In this follow-up to "The Language Instinct", the author extends the Darwinian cognitive approach of his previous book to the mind in general, covering its aspects from vision, memory and consciousness to humour, fear, lust and anger.
Argues that humankind has become progressively less violent, over millenia and decades. This title shows that violence within and between societies - both murder and warfare - really has declined from prehistory to today. It also argues that modernity and its cultural institutions are actually making us better people.
Analyses what words actually mean and how we use them, and reveals what this can tell us about ourselves. This book shows how we use space and motion as metaphors for more abstract ideas, and uncovers the deeper structures of human thought that have been shaped by evolutionary history. It also explores the emotional impact of language.
What is the truth about human nature? Steven Pinker argues that our usual explanations of human behaviour - stated most clearly in the human sciences of psychology, ethics and politics - tend to deny what is now undeniable: the role of an inherited human nature.

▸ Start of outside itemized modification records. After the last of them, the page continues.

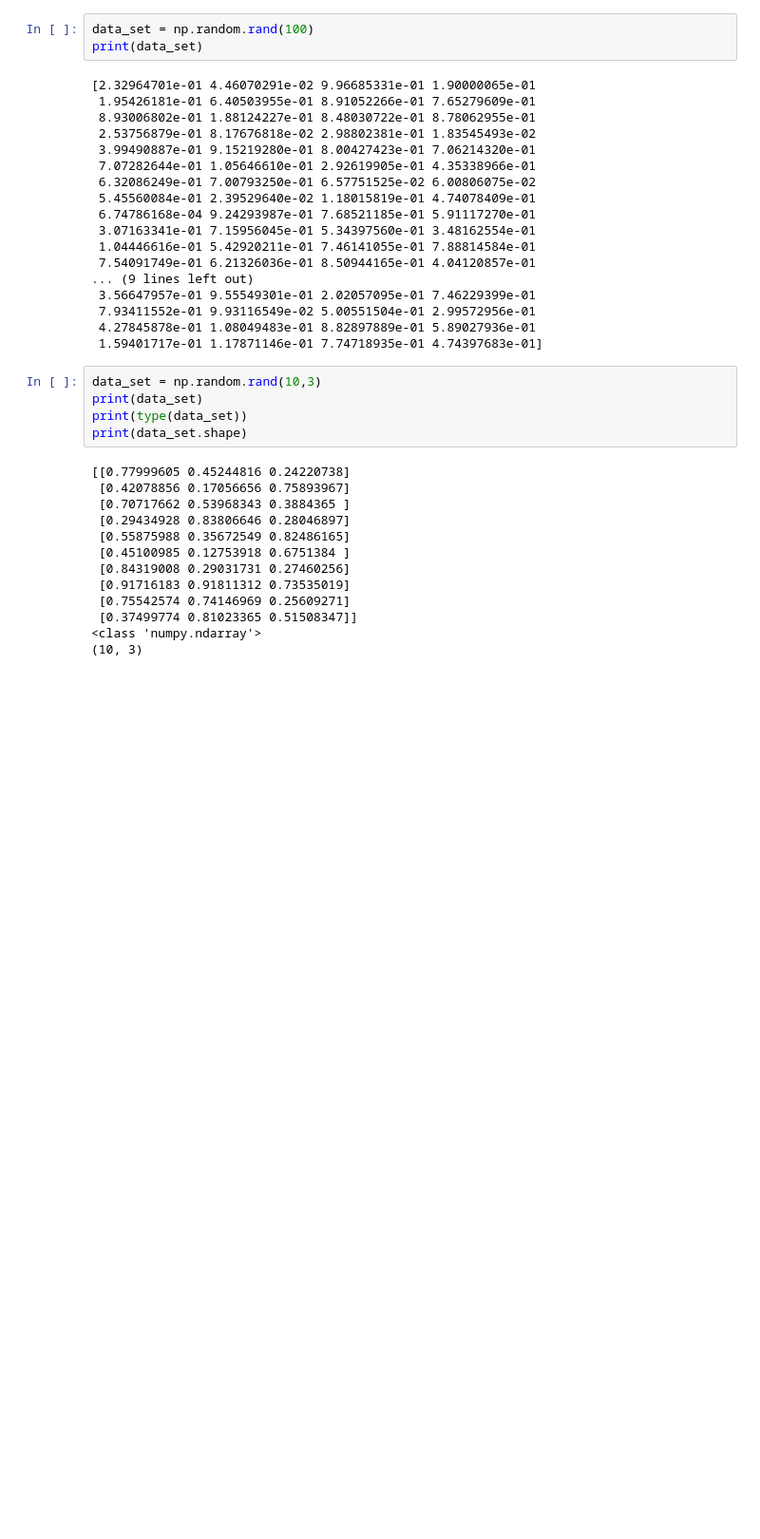
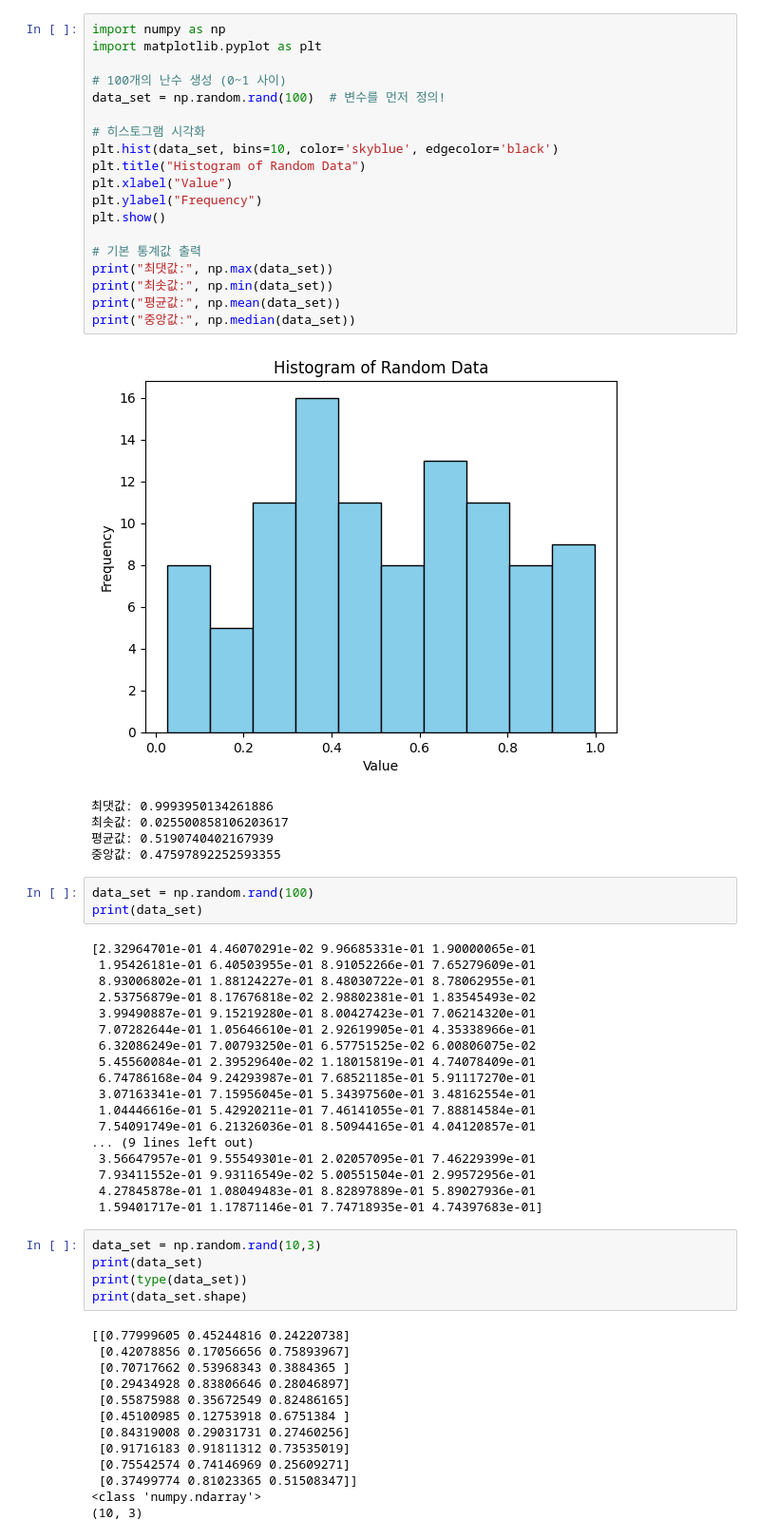
Before and after one commit to swdean07/Python_swh, a Jupyter notebook: ch7/test.ipynb, the cells around one changed output. Shown at 95% size. Drawn from its saved outputs; the diff is of its cells as text; blank space fills up the shorter version.

```diff
--- a/ch7/test.ipynb
+++ b/ch7/test.ipynb
@@ -37,3 +37,28 @@ dtype: float64
+# %%
+import numpy as np
+import matplotlib.pyplot as plt
+
+# 100개의 난수 생성 (0~1 사이)
+data_set = np.random.rand(100)  # 변수를 먼저 정의!
+
+# 히스토그램 시각화
+plt.hist(data_set, bins=10, color='skyblue', edgecolor='black')
+plt.title("Histogram of Random Data")
+plt.xlabel("Value")
+plt.ylabel("Frequency")
+plt.show()
+
+# 기본 통계값 출력
+print("최댓값:", np.max(data_set))
+print("최솟값:", np.min(data_set))
+print("평균값:", np.mean(data_set))
+print("중앙값:", np.median(data_set))
+# %% [output]
+[figure, added]
+최댓값: 0.9993950134261886
+최솟값: 0.025500858106203617
+평균값: 0.5190740402167939
+중앙값: 0.47597892252593355
 # %%
 data_set = np.random.rand(100)
 print(data_set)
```
Also changed, not shown: parts of 1 cell of this notebook.
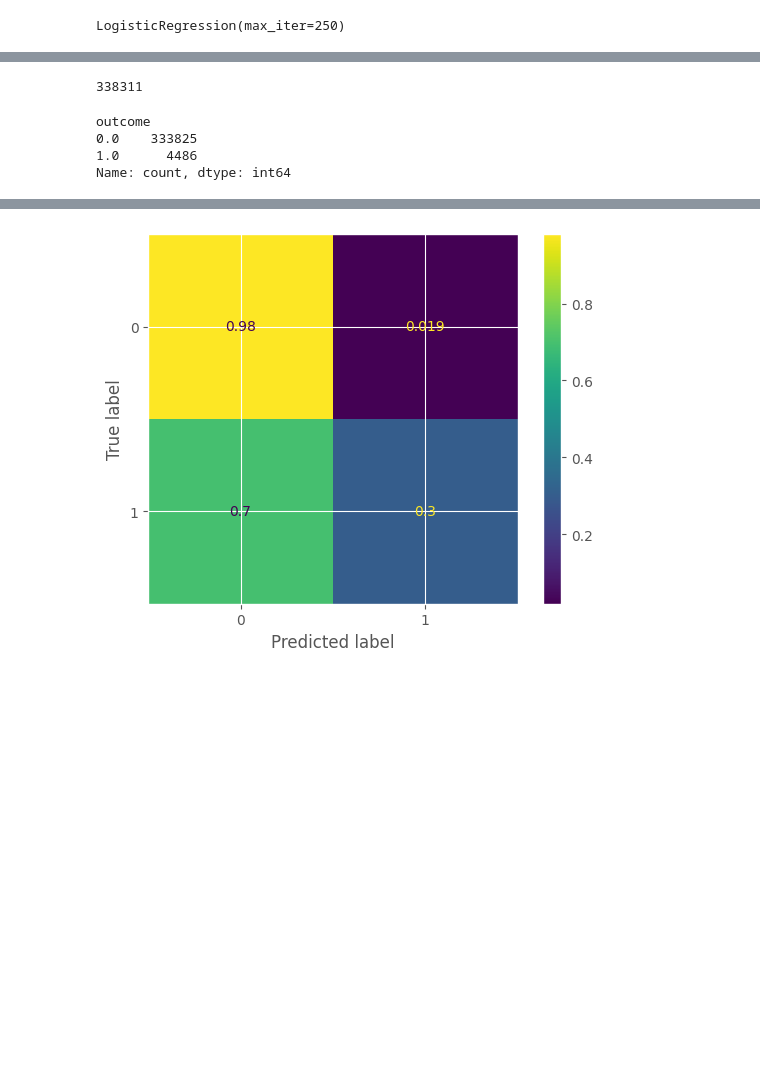
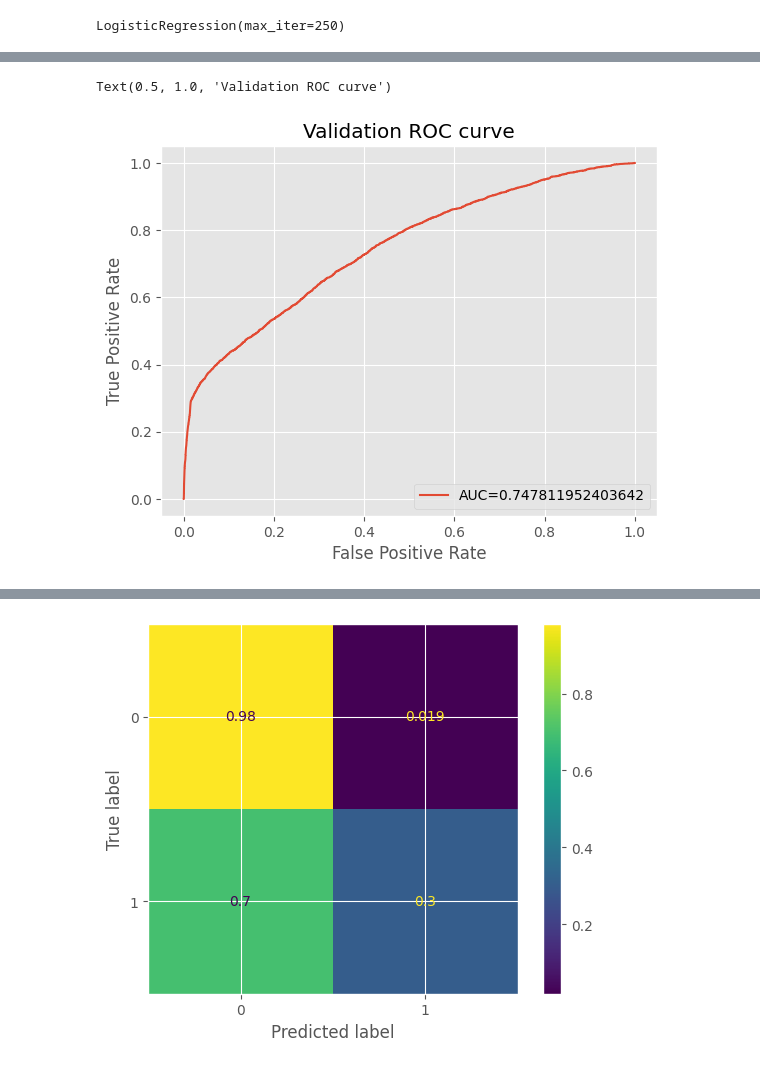
Before and after one commit to uhernando002/zrive-ds, a Jupyter notebook: src/module_3/module_3_milestone1.ipynb, the cells around one changed output, grey strips where cells are left out. Saved outputs shown, nothing was run; the diff lists cells and outputs as text; code cells hidden in the pictures; blank space fills up the shorter version.

```diff
--- a/src/module_3/module_3_milestone1.ipynb
+++ b/src/module_3/module_3_milestone1.ipynb
@@ -144,13 +153,5 @@ array([[ 3.57493341e-02, -6.89855839e-02,  2.71194491e+00,
 # %%
-Y_prob = regr.predict_proba(X_validation)
+Y_prob = regr.predict_proba(X_validation)[:,1]
-# %%
-len(Y_prob[:,1])
-# %% [output]
-338311
-# %%
-Y_validation.value_counts()
-# %% [output]
-outcome
-0.0    333825
-1.0      4486
-Name: count, dtype: int64
+# %%
+fpr, tpr, thresholds_roc = metrics.roc_curve(Y_validation, Y_prob)
+auc_roc = metrics.roc_auc_score(Y_validation, Y_prob)
@@ -156,0 +167,10 @@ Name: count, dtype: int64
+# %%
+#create ROC curve
+plt.plot(fpr,tpr,label="AUC="+str(auc_roc))
+plt.ylabel('True Positive Rate')
+plt.xlabel('False Positive Rate')
+plt.legend(loc=4)
+plt.title("Validation ROC curve")
+# %% [output]
+Text(0.5, 1.0, 'Validation ROC curve')
+[figure, added]
```
Also changed, not shown: parts of 13 cells of this notebook.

Looks at one of the most fundamental of our species' distinguishing characteristics: the use of language. The author argues that our language abilities are part of our genetic inheritance, not a cultural artefact, and that language is a basic human instinct.